**What you have to do**
Please go through the records below and return every line holding the word "space".

(Stored data entries)
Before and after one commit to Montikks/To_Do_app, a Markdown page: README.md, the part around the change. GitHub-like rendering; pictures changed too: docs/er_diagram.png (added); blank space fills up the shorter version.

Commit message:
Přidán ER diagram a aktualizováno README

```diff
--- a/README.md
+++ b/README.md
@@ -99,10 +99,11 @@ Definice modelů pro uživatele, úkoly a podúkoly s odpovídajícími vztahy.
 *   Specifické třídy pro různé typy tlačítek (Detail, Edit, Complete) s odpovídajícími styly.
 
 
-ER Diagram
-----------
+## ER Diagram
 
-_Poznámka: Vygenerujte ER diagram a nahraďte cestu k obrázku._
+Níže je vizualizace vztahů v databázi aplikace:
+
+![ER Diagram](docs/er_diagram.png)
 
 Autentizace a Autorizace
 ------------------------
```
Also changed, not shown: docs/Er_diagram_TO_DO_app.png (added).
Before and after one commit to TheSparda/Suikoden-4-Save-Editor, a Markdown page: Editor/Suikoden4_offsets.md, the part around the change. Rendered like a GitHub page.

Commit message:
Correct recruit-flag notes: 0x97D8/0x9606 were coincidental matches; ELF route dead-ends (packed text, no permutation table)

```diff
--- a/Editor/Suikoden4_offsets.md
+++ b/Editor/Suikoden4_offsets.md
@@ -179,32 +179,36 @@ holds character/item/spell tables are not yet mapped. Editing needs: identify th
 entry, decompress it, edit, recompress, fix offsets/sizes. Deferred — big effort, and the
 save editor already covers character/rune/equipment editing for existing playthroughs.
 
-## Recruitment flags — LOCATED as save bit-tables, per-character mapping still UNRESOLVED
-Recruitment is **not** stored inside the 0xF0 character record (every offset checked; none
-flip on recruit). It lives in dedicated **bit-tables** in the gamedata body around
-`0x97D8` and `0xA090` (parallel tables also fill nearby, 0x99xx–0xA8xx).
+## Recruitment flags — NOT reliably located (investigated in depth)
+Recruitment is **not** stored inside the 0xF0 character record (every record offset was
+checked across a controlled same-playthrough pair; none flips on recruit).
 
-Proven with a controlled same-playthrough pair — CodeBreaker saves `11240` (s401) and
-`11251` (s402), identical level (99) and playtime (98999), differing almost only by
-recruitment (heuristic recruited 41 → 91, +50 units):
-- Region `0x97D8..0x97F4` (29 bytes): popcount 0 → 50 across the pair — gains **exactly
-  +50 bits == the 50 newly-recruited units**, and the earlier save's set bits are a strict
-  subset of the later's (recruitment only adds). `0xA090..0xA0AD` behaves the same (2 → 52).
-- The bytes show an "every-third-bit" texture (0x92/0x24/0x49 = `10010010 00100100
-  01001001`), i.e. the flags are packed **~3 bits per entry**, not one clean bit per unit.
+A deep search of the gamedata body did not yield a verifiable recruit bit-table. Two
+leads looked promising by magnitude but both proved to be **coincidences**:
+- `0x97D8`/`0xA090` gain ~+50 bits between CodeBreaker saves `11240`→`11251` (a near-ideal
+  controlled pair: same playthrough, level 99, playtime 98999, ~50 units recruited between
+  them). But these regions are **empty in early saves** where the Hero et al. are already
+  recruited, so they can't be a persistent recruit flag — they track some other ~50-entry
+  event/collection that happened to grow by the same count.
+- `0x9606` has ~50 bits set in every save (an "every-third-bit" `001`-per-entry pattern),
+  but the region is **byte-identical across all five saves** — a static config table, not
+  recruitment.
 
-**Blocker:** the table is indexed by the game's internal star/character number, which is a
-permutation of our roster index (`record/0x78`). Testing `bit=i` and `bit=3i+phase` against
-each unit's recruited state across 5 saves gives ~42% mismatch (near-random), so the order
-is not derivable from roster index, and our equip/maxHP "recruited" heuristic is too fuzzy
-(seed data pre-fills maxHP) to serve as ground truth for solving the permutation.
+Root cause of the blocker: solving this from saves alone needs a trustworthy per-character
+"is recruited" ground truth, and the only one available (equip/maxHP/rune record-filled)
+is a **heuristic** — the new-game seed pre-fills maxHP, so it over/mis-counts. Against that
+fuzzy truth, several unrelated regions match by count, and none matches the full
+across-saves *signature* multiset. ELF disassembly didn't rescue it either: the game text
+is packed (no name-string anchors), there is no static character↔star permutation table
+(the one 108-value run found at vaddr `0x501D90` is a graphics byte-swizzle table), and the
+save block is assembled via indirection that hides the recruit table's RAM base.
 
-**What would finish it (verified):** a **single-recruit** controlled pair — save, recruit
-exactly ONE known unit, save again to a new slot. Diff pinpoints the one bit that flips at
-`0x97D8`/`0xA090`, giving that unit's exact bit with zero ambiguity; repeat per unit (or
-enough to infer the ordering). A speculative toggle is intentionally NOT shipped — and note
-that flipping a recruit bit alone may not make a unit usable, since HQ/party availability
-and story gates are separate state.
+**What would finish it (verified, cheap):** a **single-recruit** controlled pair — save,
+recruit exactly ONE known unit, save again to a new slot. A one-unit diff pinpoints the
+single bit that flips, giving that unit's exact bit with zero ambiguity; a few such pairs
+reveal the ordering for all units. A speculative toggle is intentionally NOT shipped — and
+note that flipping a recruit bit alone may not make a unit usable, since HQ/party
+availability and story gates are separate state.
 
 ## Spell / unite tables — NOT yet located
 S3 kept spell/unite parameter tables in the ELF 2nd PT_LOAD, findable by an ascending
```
* * *
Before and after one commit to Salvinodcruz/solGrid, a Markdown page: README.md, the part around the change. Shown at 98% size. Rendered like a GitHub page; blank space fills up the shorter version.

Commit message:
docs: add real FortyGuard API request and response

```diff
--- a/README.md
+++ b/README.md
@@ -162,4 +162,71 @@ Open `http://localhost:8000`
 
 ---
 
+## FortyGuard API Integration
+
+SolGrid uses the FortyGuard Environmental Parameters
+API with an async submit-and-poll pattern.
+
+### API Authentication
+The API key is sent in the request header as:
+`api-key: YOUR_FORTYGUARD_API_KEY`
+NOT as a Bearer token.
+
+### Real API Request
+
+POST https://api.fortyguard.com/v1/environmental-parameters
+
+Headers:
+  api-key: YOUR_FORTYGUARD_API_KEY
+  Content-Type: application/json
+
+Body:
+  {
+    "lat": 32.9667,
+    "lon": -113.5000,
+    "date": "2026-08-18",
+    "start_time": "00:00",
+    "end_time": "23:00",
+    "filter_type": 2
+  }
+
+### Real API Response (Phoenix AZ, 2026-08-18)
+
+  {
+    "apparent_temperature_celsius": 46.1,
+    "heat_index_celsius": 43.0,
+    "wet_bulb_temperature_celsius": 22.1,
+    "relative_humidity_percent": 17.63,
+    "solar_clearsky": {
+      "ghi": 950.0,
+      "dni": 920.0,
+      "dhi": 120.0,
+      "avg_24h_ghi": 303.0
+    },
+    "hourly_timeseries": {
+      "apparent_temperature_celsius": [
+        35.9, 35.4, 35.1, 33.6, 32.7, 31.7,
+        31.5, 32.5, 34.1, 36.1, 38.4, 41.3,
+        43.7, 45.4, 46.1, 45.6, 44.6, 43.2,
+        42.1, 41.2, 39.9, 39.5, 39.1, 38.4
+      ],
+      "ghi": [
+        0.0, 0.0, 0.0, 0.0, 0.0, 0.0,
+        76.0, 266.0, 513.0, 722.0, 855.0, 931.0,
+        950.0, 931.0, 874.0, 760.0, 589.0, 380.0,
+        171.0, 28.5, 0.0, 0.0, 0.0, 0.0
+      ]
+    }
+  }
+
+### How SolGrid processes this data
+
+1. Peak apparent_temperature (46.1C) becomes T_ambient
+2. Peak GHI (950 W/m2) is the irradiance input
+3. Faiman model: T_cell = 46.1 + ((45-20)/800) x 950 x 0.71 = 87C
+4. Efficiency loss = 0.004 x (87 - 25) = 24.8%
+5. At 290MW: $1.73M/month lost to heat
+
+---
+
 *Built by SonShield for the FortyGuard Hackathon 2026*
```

**Problem solution**
Before and after one commit to Montikks/To_Do_app, a Markdown page: README.md, the part around the change. GitHub-like rendering; pictures changed too: docs/er_diagram.png (added); blank space fills up the shorter version.
Before and after one commit to Salvinodcruz/solGrid, a Markdown page: README.md, the part around the change. Shown at 98% size. Rendered like a GitHub page; blank space fills up the shorter version.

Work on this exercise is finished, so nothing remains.